_Aim of the exercise_
Would you copy every line of the listing below that includes the word "image"?

_Given data_
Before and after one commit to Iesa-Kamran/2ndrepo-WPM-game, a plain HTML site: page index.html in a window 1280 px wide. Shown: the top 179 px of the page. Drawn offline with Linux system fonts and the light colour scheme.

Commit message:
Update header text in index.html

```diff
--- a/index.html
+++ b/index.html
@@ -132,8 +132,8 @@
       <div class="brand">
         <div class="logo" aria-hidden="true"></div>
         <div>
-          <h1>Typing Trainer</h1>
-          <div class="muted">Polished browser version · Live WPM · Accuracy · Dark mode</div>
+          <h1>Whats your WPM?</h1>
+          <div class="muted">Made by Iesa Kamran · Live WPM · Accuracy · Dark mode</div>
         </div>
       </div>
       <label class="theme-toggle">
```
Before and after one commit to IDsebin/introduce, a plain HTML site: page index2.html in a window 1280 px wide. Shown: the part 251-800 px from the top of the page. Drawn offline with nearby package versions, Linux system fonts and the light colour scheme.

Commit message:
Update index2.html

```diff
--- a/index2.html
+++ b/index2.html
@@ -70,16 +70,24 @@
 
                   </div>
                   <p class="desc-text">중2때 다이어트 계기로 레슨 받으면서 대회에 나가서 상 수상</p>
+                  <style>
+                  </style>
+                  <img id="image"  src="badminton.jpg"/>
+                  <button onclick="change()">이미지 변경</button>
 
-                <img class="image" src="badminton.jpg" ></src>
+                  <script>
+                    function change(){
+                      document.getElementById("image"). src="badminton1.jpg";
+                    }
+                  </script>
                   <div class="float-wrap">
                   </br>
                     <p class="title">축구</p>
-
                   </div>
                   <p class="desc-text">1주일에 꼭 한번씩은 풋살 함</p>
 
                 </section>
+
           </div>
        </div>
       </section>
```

_Result of the task_
+                  <img id="image"  src="badminton.jpg"/>
-                <img class="image" src="badminton.jpg" ></src>
+                      document.getElementById("image"). src="badminton1.jpg";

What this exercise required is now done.